Posture Protect aims to help the posture of people with Parkinson’s and Multiple Sclerosis.

In a report this week here from Pittwire Health, part of the University of Pittsburgh, a pair of bio-engineering seniors have been building a posture device (Posture Protect). It aims to alert people with movement disorders like Parkinson’s Disease or Multiple Sclerosis (MS) when they’re holding poor posture. Poor posture can be a result of Parkinson’s Disease, and can cause more pain and more restricted movements, both of which are a problem with the disease anyway.

The vest-like device, Posture Protect, vibrates and shows a red light on the shoulder when people are bending forwards.

The project engineers Jacob Meadows and Tyler Bray hope to create a product that’s unobtrusive, preventing unwanted attention. Having obvious aids visible to other people is something that can really put people off from wearing useful aids. Just think about hearing aids – people are desperate to avoid being seen with large or clunky hearing aids, so Posture Protect has hit the nail on the head when it comes to easy adoption of their tool. I have to wonder though, sometimes, when we wear smartwatches to run that are obviously designed as smartwatches for running. Maybe it’s because people are keen to avoid drawing attention to disability whilst also being keen to show off that they can afford to spend on expensive gadgets for keeping fit. Who knows!

We think it’s a great idea. I’ve worked with people with Parkinson’s myself, using Alexander Technique to help improve their balance and capacity for movement. Posture is definitely a big issue for people with Parkinson’s Disease. Parkinson’s leaves some people paused in movement. They need an impetus to get going. The alerts from Posture Protect might prove helpful there too.

Anything that helps Parkinson’s sufferers to manage their posture better is going to make a positive difference to their quality of life.

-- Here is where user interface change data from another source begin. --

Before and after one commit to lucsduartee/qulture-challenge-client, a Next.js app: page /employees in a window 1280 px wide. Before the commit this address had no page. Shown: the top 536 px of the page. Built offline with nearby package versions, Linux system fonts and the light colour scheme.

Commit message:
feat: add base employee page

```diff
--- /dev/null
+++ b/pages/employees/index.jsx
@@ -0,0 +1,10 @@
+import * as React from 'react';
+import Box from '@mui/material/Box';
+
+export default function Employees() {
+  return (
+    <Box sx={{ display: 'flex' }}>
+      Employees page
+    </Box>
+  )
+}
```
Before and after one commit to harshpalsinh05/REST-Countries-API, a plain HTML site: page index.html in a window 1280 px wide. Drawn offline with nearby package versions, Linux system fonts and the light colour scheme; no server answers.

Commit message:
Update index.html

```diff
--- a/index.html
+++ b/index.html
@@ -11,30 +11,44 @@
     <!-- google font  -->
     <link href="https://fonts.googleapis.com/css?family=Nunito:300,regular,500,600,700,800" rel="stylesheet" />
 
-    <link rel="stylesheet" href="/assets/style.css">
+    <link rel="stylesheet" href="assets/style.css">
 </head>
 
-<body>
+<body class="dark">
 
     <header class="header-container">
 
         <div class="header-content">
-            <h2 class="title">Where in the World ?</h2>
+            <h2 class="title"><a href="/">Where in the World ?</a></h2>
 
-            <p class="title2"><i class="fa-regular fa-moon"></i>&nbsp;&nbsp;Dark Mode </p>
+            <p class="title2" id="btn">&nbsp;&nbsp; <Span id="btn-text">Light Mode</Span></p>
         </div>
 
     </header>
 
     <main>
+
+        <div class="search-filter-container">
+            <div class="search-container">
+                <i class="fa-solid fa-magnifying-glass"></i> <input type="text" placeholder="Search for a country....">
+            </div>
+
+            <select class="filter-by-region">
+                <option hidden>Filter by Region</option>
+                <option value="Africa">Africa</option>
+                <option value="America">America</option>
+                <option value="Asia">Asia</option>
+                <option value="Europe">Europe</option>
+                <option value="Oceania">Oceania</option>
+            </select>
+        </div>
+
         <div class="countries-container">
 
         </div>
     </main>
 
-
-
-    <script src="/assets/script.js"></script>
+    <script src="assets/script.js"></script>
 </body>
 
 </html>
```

Other gadgets not necessarily related to Parkinson’s, like the Upright Go 2 are becoming popular. They currently have some issues due to their need to be glued/attached to the body. Replacement stickers are proving to be a snag for some people, often because of sweat. Perhaps this move towards unobtrusive wearables will be positively received.

Certainly any moves forward to help Parkinson’s and MS sufferers should be popular amongst the community. And the Posture Protect looks like it would make an inexpensive tool easy to adopt and use.

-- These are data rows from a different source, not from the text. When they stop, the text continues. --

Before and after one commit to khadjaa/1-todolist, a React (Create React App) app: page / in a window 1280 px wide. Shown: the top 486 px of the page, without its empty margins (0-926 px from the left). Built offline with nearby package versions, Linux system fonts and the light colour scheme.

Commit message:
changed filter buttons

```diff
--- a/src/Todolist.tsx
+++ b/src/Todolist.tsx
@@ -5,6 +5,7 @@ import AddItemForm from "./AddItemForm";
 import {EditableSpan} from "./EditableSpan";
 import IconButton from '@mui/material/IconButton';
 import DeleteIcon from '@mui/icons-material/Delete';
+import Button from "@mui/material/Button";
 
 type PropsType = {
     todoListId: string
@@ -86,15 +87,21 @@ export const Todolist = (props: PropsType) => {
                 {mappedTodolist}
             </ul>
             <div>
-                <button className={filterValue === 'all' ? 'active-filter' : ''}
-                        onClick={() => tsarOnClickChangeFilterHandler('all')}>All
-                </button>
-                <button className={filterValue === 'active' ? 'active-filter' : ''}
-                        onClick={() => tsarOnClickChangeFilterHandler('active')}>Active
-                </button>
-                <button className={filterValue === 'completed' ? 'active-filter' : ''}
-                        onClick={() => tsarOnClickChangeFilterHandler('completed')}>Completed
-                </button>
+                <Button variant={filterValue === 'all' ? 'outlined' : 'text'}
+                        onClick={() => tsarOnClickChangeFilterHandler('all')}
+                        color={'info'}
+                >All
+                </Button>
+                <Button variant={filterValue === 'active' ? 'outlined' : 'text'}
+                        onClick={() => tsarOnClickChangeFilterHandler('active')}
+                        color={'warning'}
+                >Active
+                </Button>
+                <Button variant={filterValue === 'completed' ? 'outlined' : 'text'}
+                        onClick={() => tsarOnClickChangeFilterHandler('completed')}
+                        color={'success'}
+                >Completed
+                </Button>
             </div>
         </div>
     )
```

In short we wish well and all the best to Tyler and Jacob. We hope they get a good stable production version out some time in the near future.

Hopefully it will prove a valuable and easy to use addition to current care methods for people with motor control issues. We’ll be sure to let you know!